Atheroembolic renal disease: mechanical disruption of aortic atheroma by the catheter and subsequent microembolization into the kidneys. Clinically, it is characterized by a sudden or slow increase in serum creatinine level, which is usually not completely reversible and occasionally may be associated with eosinophilia, thrombocytopenia, and transient decreases in serum complement levels. Urinary abnormalities may range from benign sediment to hematuria, proteinuria, eosinophiluria, or red cell casts. Embolization to other organs may occur (e.g., livedo reticularis, peripheral cyanosis, bowel ischemia).
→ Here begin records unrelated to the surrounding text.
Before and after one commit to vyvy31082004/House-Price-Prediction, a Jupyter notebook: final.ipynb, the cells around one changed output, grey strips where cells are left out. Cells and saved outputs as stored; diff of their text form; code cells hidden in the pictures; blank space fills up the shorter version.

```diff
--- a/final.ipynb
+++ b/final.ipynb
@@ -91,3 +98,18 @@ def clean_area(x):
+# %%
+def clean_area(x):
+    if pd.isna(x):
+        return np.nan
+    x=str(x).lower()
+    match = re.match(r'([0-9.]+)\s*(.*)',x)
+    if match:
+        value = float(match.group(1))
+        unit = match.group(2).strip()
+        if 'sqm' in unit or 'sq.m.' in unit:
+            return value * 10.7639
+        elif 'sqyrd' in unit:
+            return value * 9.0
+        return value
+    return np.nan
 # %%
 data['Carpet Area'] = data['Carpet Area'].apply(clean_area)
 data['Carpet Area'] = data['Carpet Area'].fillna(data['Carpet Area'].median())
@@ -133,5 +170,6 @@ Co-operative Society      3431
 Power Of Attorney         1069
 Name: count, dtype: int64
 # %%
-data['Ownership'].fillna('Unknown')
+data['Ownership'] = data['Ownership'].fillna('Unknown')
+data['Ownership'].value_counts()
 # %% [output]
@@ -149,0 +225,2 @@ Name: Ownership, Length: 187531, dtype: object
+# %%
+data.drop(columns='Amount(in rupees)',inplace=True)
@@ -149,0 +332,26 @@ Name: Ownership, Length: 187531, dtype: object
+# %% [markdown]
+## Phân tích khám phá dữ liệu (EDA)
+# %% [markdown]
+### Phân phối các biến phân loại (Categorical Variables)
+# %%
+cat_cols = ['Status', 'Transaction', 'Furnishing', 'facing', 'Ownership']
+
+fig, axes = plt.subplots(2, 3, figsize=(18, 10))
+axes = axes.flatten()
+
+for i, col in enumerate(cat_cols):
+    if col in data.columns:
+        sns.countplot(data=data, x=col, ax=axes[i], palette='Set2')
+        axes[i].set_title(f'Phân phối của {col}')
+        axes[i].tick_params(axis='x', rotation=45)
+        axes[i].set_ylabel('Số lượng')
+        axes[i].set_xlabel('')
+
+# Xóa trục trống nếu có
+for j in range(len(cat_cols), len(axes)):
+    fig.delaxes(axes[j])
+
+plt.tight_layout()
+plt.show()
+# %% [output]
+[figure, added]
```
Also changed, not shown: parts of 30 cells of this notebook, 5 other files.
What precautions can be taken to prevent or minimize contrast nephrotoxocity?
Recognize high-risk individuals prone to this complication (i.e., those with diabetes mellitus and chronic renal insufficiency).
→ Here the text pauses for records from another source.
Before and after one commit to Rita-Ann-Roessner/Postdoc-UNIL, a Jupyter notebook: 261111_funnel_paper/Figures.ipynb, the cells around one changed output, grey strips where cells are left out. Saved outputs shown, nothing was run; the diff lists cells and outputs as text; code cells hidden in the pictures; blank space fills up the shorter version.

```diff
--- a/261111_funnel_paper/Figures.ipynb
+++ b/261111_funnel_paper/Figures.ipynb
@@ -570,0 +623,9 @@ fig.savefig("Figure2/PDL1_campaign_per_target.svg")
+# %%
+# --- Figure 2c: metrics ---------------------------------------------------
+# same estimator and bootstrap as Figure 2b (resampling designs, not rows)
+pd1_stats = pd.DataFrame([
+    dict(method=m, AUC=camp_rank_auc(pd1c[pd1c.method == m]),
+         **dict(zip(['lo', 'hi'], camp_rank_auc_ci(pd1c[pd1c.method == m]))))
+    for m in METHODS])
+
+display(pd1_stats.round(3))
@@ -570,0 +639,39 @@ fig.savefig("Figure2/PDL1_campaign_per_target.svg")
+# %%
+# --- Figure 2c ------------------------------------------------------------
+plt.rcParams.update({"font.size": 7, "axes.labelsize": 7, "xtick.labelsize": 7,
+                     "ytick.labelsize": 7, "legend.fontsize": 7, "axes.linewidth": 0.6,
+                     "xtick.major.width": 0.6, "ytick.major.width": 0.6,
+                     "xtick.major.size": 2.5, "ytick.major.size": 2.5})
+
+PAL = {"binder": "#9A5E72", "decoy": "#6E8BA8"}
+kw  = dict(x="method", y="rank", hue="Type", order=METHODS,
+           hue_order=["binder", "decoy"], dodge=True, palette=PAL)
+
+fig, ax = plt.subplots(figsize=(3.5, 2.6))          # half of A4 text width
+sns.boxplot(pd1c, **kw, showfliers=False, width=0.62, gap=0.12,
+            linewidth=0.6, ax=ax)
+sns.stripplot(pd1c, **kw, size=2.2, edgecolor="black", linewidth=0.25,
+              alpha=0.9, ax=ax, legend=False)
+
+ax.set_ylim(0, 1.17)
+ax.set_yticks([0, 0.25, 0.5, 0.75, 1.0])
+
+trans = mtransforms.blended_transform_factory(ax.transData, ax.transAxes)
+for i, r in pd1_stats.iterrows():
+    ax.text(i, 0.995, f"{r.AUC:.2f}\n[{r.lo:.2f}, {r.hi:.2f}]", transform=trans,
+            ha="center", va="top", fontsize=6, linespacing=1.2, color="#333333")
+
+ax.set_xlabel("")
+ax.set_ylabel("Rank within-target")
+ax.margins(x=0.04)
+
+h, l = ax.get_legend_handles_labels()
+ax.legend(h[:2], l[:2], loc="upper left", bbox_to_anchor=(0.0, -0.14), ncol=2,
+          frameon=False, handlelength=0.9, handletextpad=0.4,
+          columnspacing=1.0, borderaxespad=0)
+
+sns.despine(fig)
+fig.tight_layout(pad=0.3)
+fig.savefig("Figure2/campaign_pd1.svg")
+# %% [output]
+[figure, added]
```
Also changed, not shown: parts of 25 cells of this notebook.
Volume replete, because hypovolemic patients are at much higher risk. In patients without congestive heart failure or overt signs of volume excess, diuretics should be stopped at least 1-2 days before the procedure, and intravenous fluids should be started several hours before the test.
Intravenous mannitol, 25 g given before and after the procedure, may be protective. Monitor intake and output closely, and avoid negative fluid balance with mannitol diuresis. Mannitol is contraindicated in patients with severe renal insufficiency, in whom it can cause pulmonary edema secondary to the osmotic effect of mannitol.
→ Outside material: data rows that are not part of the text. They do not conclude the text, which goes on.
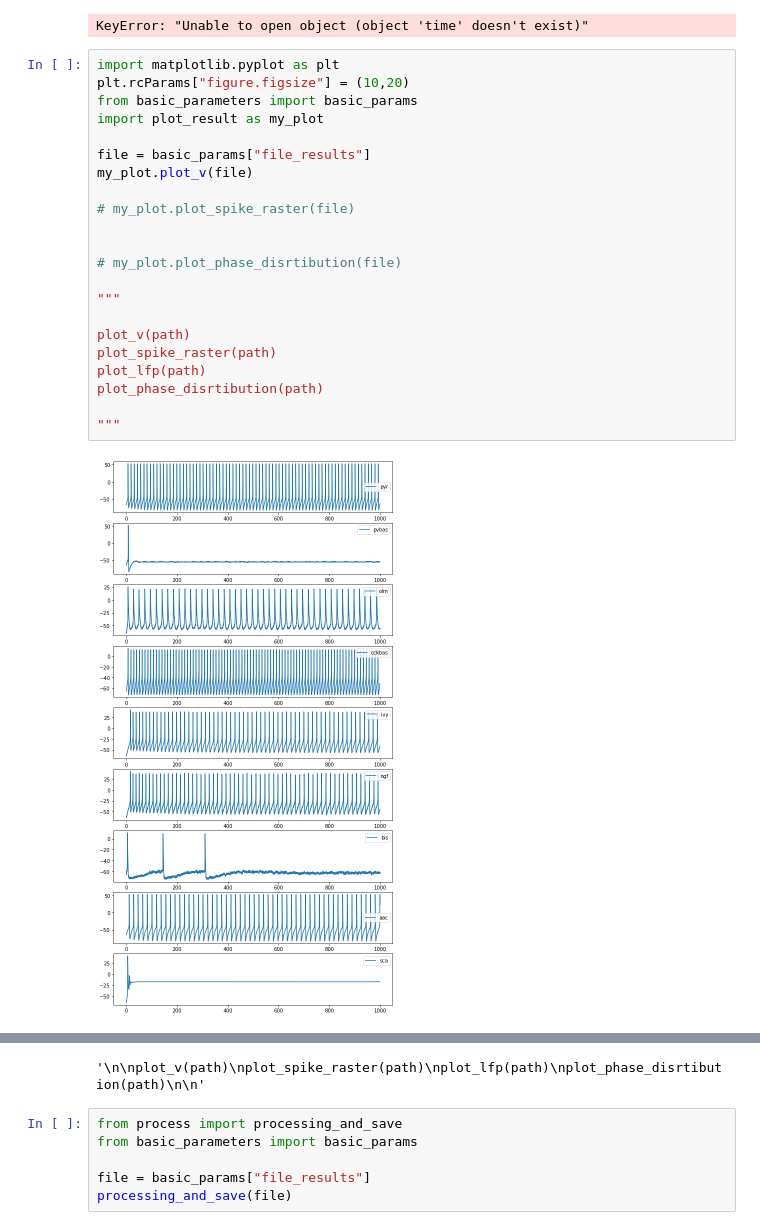
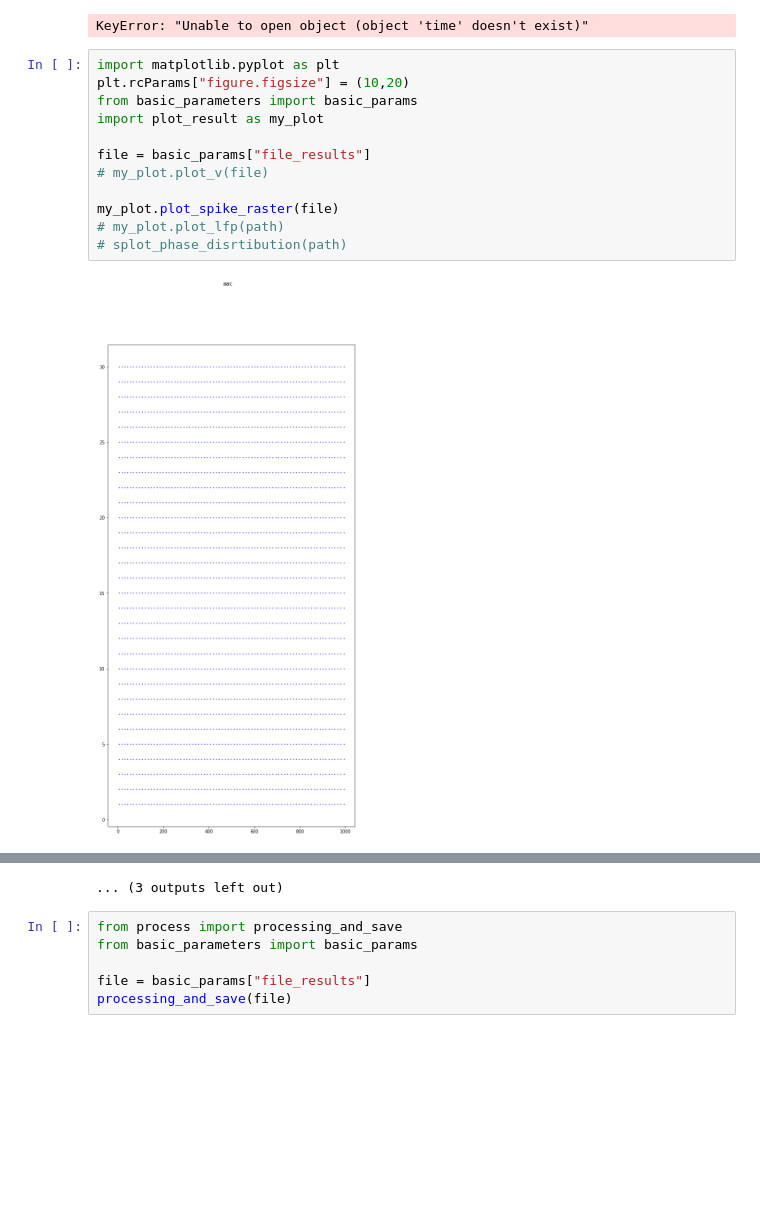
Before and after one commit to ivanmysin/CA1_rhythms_model, a Jupyter notebook: run_from_notebook.ipynb, the cells around one changed output, grey strips where cells are left out. Drawn from its saved outputs; the diff is of its cells as text; blank space fills up the shorter version.

```diff
--- a/run_from_notebook.ipynb
+++ b/run_from_notebook.ipynb
@@ -17,24 +17,14 @@ KeyError: "Unable to open object (object 'time' doesn't exist)"
 # %%
 import matplotlib.pyplot as plt
 plt.rcParams["figure.figsize"] = (10,20)
 from basic_parameters import basic_params
 import plot_result as my_plot
 
 file = basic_params["file_results"]
-my_plot.plot_v(file)
+# my_plot.plot_v(file)
 
-# my_plot.plot_spike_raster(file)
-
-
-# my_plot.plot_phase_disrtibution(file)
-
-"""
-
-plot_v(path)
-plot_spike_raster(path)
-plot_lfp(path)
-plot_phase_disrtibution(path)
-
-"""
+my_plot.plot_spike_raster(file)
+# my_plot.plot_lfp(path)
+# splot_phase_disrtibution(path)
 # %% [output]
-[figure, old version]
+[figure, new version]
@@ -41,4 +42,4 @@ plot_phase_disrtibution(path)
-'\n\nplot_v(path)\nplot_spike_raster(path)\nplot_lfp(path)\nplot_phase_disrtibution(path)\n\n'
+... (3 outputs left out)
 # %%
 from process import processing_and_save
 from basic_parameters import basic_params
```
Also changed, not shown: parts of 1 cell of this notebook, 2 other files.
Do nonionic, low-osmolality contrast media cause less contrast nephrotoxicity than conventional high-osmolality contrast media?
A lower adverse reaction profile of low-osmolality agents has been suggested, but there is no convincing evidence for decreased nephrotoxicity from controlled randomized human studies. Because these agents are about 20 times more expensive than the conventional high-osmolality agents, their routine use is not justified in the absence of clear evidence of a lower side effect profile.
What are the lipid abnormalities associated with renal disease?
â¢ In nephrotic syndrome, elevation of total and low-density lipoprotein (LDL) cholesterol is a result of increased hepatic synthesis of lipoprotein B, most likely due to hypoalbu-minemia. The hypercholesterolemia is usually severe.
â¢ In chronic renal failure, hypertriglyceridemia is seen in 30% of patients. The defect may be due to the reduced lipolysis of triglyceride-rich lipoproteins (mainly very-low-density lipoproteins, VLDL).